Dose limits represent the upper bound limit below which risks from radiation exposure are deemed to be acceptable. Various federal and state regulations establish dose limits for occupational exposures that occur as a result of a person’s employment, and limits for the total exposures received by the public in general.
The classification, “occupational dose”, is the dose received by an individual in a restricted area or in the course of employment in which the individual’s assigned duties involves exposure to radiation and to radioactive material from licensed and unlicensed sources of radiation, whether in the possession of the licensee or other person. It does not include the dose received from background radiation, as a patient from medical practices, from voluntary participation in medical research programs, or as a member of the general public. The individuals subject to the occupational dose classification must closely monitor their degree of radiation exposure using dosimeters. The annual occupational dose limit for adults shall not exceed a total effective dose equivalent of 5 rem (5,000 mrem, 5,000,000 µrem).
Another radiation dose classification, “public dose”, is the dose received by a member of the public from exposure to radiation and to radioactive material released by a licensee, or to another source of radiation either within a licensee’s controlled area or in unrestricted areas. It does not include occupational dose or doses received from background radiation, as a patient from medical practices, or from voluntary participation in medical research programs. The total effective dose equivalent to individual members of the general public from the licensed operations shall not exceed 0.1 rem (100 mrem, 100,000µrem) in a year.

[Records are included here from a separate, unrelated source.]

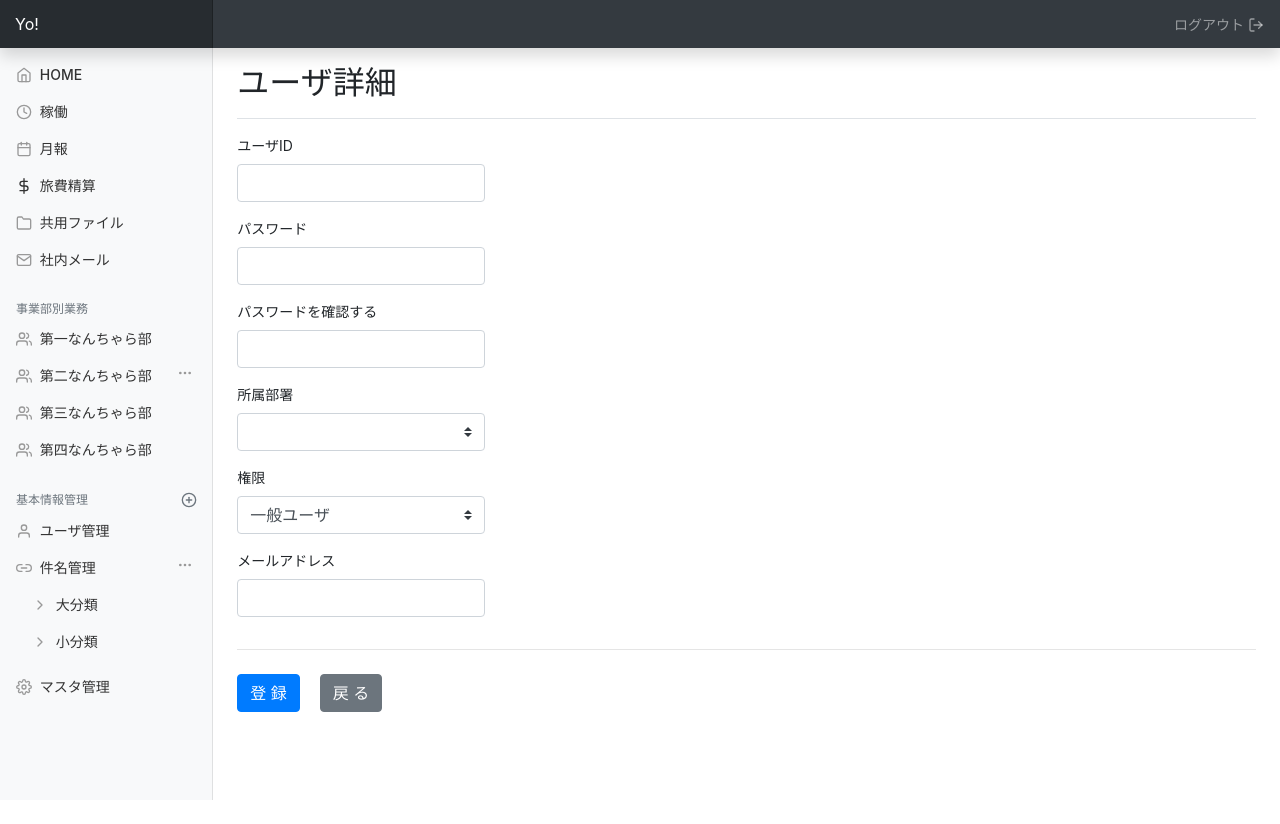
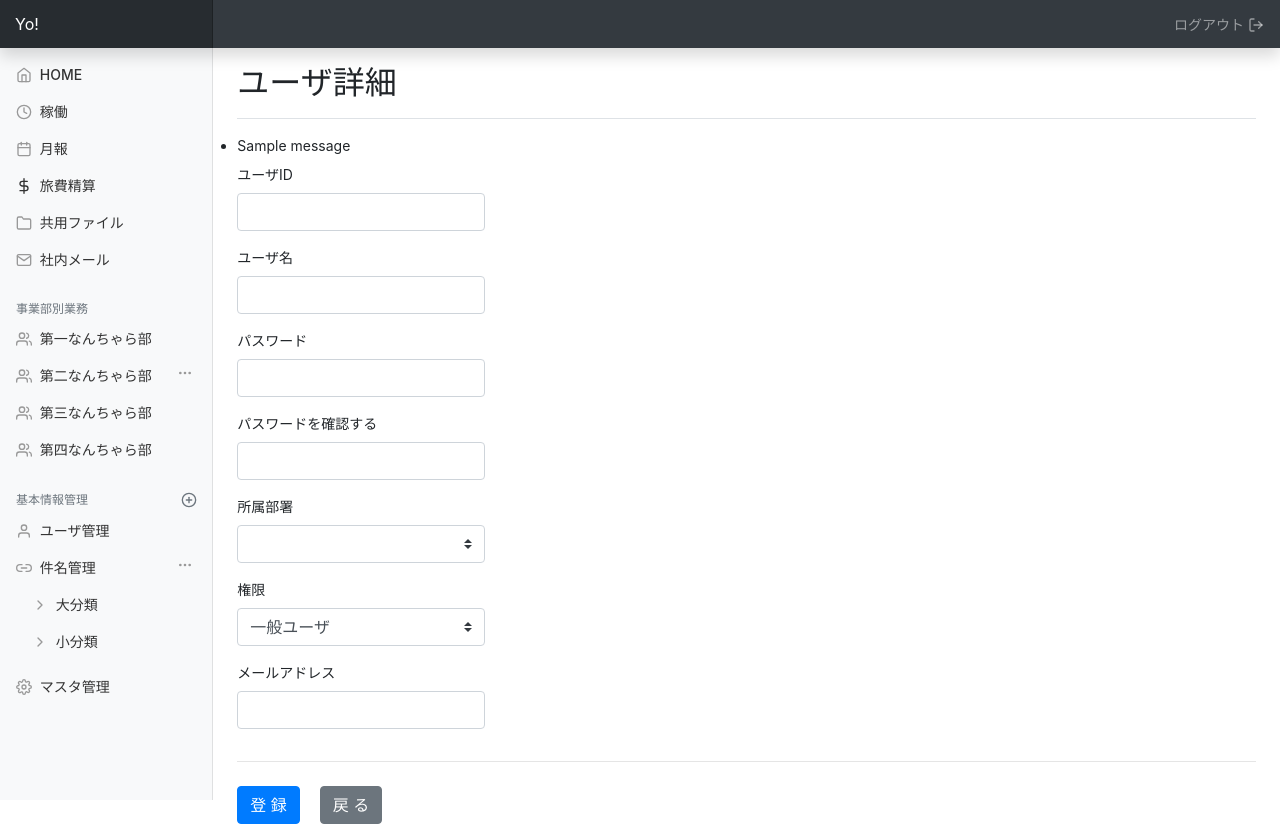
Before and after one commit to 70ucanbin/IMS, a Flask app: page /userManagement/details/1/edit in a window 1280 px wide. Before the commit the page ends 800 px from the top, so only its background shows below. Run offline with Flask 2, Linux system fonts and the light colour scheme; a user stored in the database is signed in; tables that the repository leaves empty hold one stand-in row (values such as "Sample post"); one stand-in notice (Sample message) is shown; lists and menus that the app fills with data are empty; some libraries are stand-ins or nearby versions.

Commit message:
fix userManagement

```diff
--- a/ims/common/Messages.py
+++ b/ims/common/Messages.py
@@ -6,6 +6,7 @@ class Messages():
     WARNING_NOT_FOUND_ALREADY_UPDATED_DELETED = '指定されたデータは存在しません。他のユーザにより変更・削除されていないか確認してください。'
     WARNING_UNIQUE_CONSTRAINT = '作成しようとしたデータは既に存在しています。'
 
+    LOGIN_FAILED = 'usernameまたはPasswordが異なります'
 
     # CSS
     SUCCESS_CSS = 'list-group-item list-group-item-success'
--- /dev/null
+++ b/ims/contents/userCont.py
@@ -0,0 +1,16 @@
+
+class UserListCont:
+    """ユーザー情報一覧画面用コンテンツクラス
+
+    :param form: データ格納form
+    """
+    def __init__(self, dataSet=None):
+        self.dataSet = dataSet
+
+class UserDetailsCont:
+    """ユーザー情報詳細画面用コンテンツクラス
+
+    :param form: データ格納form
+    """
+    def __init__(self, form=None):
+        self.form = form
--- a/ims/form/userForm.py
+++ b/ims/form/userForm.py
@@ -1,23 +1,25 @@
 from flask_wtf import FlaskForm
 from wtforms import StringField, SelectField, PasswordField, validators
 from wtforms.fields.html5 import EmailField
-from wtforms.validators import InputRequired, ValidationError
+from wtforms.validators import InputRequired, Required, ValidationError, EqualTo
+
+class LoginForm(FlaskForm):
+    userId = StringField('ユーザID')
+    password = PasswordField('パスワード')
 
 class UserForm(FlaskForm):
-    userId = StringField('ユーザID',[validators.Length(min=4, max=25, message=u'4-25文字で入力してください。')])
-    password = PasswordField('パスワード')
-    confirmPassword = PasswordField('パスワードを確認する')
-    groupCd = SelectField('所属部署', validators=[InputRequired(message='所属部署です。')], choices= [], coerce= str)
+    userId = StringField('ユーザID',[validators.Length(min=4, max=20, message=u'4-20文字で入力してください。')])
+    userName = StringField('ユーザ名',[validators.Length(max=20, message=u'20文字以内で入力してください。')])
+    password = PasswordField(
+        'パスワード',
+        validators=[
+            EqualTo('confirmPassword', message='パスワードは一致しません。'),
+            Required(message='パスワードは必須です。')])
+    confirmPassword = PasswordField('パスワードを確認する', validators=[Required(message='パスワードの確認は必須です。')])
+    groupId = SelectField('所属部署', validators=[InputRequired(message='所属部署は必須です。')], choices= [], coerce= str)
     role = SelectField('権限', validators=[InputRequired(message='権限は必須です。')], choices= [(1, '一般ユーザ'),(2, '部長'),(3, '管理者')], coerce= int)
     email = EmailField('メールアドレス', [validators.DataRequired(message='メールアドレスは必須です。'), validators.Email(message='メールアドレスは正しくありません。')])
 
-
-    # def __init__(self, is_update=True):
-    #     self.is_update = is_update
-
-
-    # def validate_password(self, password):
-    #     if self.is_update:
-    #         pass
-    #     if len(password.data) < 8 or len(password.data) > 25:
-    #         raise ValidationError('パスワードは8-25文字で入力してください。')
+    def validate_password(self, password):
+        if len(password.data) < 8 or len(password.data) > 20:
+            raise ValidationError('パスワードは8-20文字で入力してください。')
--- a/ims/templates/user_management/user-details.html
+++ b/ims/templates/user_management/user-details.html
@@ -6,42 +6,60 @@
   <h1 class="h2">ユーザ詳細</h1>
 </div>
 
-<form action="{{ url_for('userManagement.register') }}" method="POST">
-  {{ form.csrf_token }}
+{% with messages = get_flashed_messages(with_categories=true) %}
+{% if messages %}
+<div class="pb-2">
+  <ul class="list-group">
+  {% for category, message in messages %}
+    <li class="{{ category }}">
+      {{ message }}</li>
+  {% endfor %}
+  </ul>
+</div>
+{% endif %}
+{% endwith %}
+
+<form action="{{ url_for('userManagement.user_save') }}" method="POST">
+  {{ cont.form.csrf_token }}
 
   <div class="form-row">
     <div class="form-group col-md-3">
-      {{ form.userId.label }} {{ form.userId(class_="form-control") }}
-    </div>
-  </div>
-
-  {% if form.userId %}
-  <div class="form-row">
-    <div class="form-group col-md-3">
-      {{ form.password.label }} {{ form.password(class_="form-control") }}
-    </div>
-  </div>
-  <div class="form-row">
-    <div class="form-group col-md-3">
-      {{ form.confirmPassword.label }} {{ form.confirmPassword(class_="form-control") }}
-    </div>
-  </div>
-  {% endif %}
-  <div class="form-row">
-    <div class="form-group col-md-3">
-      {{ form.groupCd.label }} {{ form.groupCd(class_="custom-select d-block w-100") }}
+      {{ cont.form.userId.label }} {{ cont.form.userId(class_="form-control") }}
     </div>
   </div>
 
   <div class="form-row">
     <div class="form-group col-md-3">
-      {{ form.role.label }} {{ form.role(class_="custom-select d-block w-100") }}
+      {{ cont.form.userName.label }} {{ cont.form.userName(class_="form-control") }}
     </div>
   </div>
 
   <div class="form-row">
     <div class="form-group col-md-3">
-      {{ form.email.label }} {{ form.email(class_="form-control") }}
+      {{ cont.form.password.label }} {{ cont.form.password(class_="form-control") }}
+    </div>
+  </div>
+  <div class="form-row">
+    <div class="form-group col-md-3">
+      {{ cont.form.confirmPassword.label }} {{ cont.form.confirmPassword(class_="form-control") }}
+    </div>
+  </div>
+
+  <div class="form-row">
+    <div class="form-group col-md-3">
+      {{ cont.form.groupId.label }} {{ cont.form.groupId(class_="custom-select d-block w-100") }}
+    </div>
+  </div>
+
+  <div class="form-row">
+    <div class="form-group col-md-3">
+      {{ cont.form.role.label }} {{ cont.form.role(class_="custom-select d-block w-100") }}
+    </div>
+  </div>
+
+  <div class="form-row">
+    <div class="form-group col-md-3">
+      {{ cont.form.email.label }} {{ cont.form.email(class_="form-control") }}
     </div>
   </div>
 
--- a/ims/templates/user_management/user-list.html
+++ b/ims/templates/user_management/user-list.html
@@ -31,7 +31,7 @@
         </tr>
       </thead>
       <tbody>
-      {% for data in dataSet %}
+      {% for data in cont.dataSet %}
         <tr>
           <td><a href="{{ url_for('userManagement.user_edit', userId=data.user_id) }}">{{ data.user_id }}</a></td>
           <td>{{ data.user_name }}</td>
@@ -46,7 +46,7 @@
     <script>
 
   function createUser(){
-    location.href = "{{ url_for('userManagement.register') }}";
+    location.href = "{{ url_for('userManagement.user_create') }}";
   }
 
   $(function() {
--- a/ims/views/userManagement.py
+++ b/ims/views/userManagement.py
@@ -5,7 +5,9 @@ from flask_login import login_required, current_user
 from ims.common.Messages import Messages
 
 from ims import bcrypt
-from ims.service.comServ import getComUserList, getComUser, insertUpdateComUser
+from ims.service.comServ import getComUserList, getComUser, getComItemList, insertUpdateComUser
+from ims.contents.userCont import UserListCont as listCont
+from ims.contents.userCont import UserDetailsCont as detailsCont
 
 from ims.form.userForm import UserForm
 
@@ -20,25 +22,58 @@ def user_list():
     """
     if current_user.is_manager:
         userList = getComUserList(current_user.group_id)
-        return render_template('user_management/user-list.html', dataSet=userList)
+        cont = listCont(userList)
+        return render_template('user_management/user-list.html', cont=cont)
     else:
         return redirect(url_for('home.index'))
+
+@userManagement.route('/details/create')
+@login_required
+def user_create():
+    """ユーザー作成処理
+
+    一覧画面から「新規作成」を押下後、GETのrequestを受付します。
+    htmlテンプレート及び画面用コンテンツを返します。
+    """
+    groupIdList = getComItemList('group_id')
+    form = UserForm()
+
+    form.groupId.choices = [(i.item_cd, i.item_value) for i in groupIdList]
+    cont = detailsCont(form)
+    return render_template('user_management/user-details.html', cont=cont)
 
 @userManagement.route('/details/<string:userId>/edit')
 @login_required
 def user_edit(userId):
-    """ユーザ一覧の初期表示  GETのrequestを受付
-    当処理はhtmlテンプレート及び画面用コンテンツを返します。
+    """ユーザー修正処理
+
+    一覧画面から「月日」を押下後、GETのrequestを受付します。
+    htmlテンプレート及び画面用コンテンツを返します。
+
+    :param userId: 修正対象データのID
     """
+    cont = detailsCont(UserForm())
+    return render_template('user_management/user-details.html', cont=cont)
+
+@userManagement.route('/details/save/', methods=['POST'])
+@login_required
+def user_save():
+    """ユーザー情報詳細画面登録処理
+
+    formのデータをDBに保存します。
+    処理終了後はマスタユーザー一覧画面へ遷移します。
+    """
+    groupIdList = getComItemList('group_id')
     form = UserForm()
-    return render_template('user_management/user-details.html', form=form)
-
-@userManagement.route('/register', methods=['GET', 'POST'])
-@login_required
-def register():
-    form = UserForm()
+    form.groupId.choices = [(i.item_cd, i.item_value) for i in groupIdList]
     if form.validate_on_submit():
         dto = form.data
         dto['password'] = bcrypt.generate_password_hash(form.password.data).decode(encoding='utf-8')
-        insertUpdateComUser(dto)
-    return render_template('user_management/user-details.html', form=form)
+        isUpdate = False
+        if dto.userId:
+            isUpdate = True
+        insertUpdateComUser(dto, isUpdate)
+    for error in form.errors.values():
+        flash(error[0], Messages.DANGER_CSS)
+    cont = detailsCont(form)
+    return render_template('user_management/user-details.html', cont=cont)
```
Also changed, not shown: ims/service/comServ.py (+24 -8 lines), ims/service/mappers/comUserMapper.py (+19 -3 lines), ims/views/com.py (+4 -3 lines).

A summary of pertinent dose limits is presented in Table 1.
- ↑ US Borders & Customs. http://ecso.swf.usace.army.mil/PublicReview/Port%20of%20LA-LB-CCES%20Draft%20Environmental%20Assessment.pdf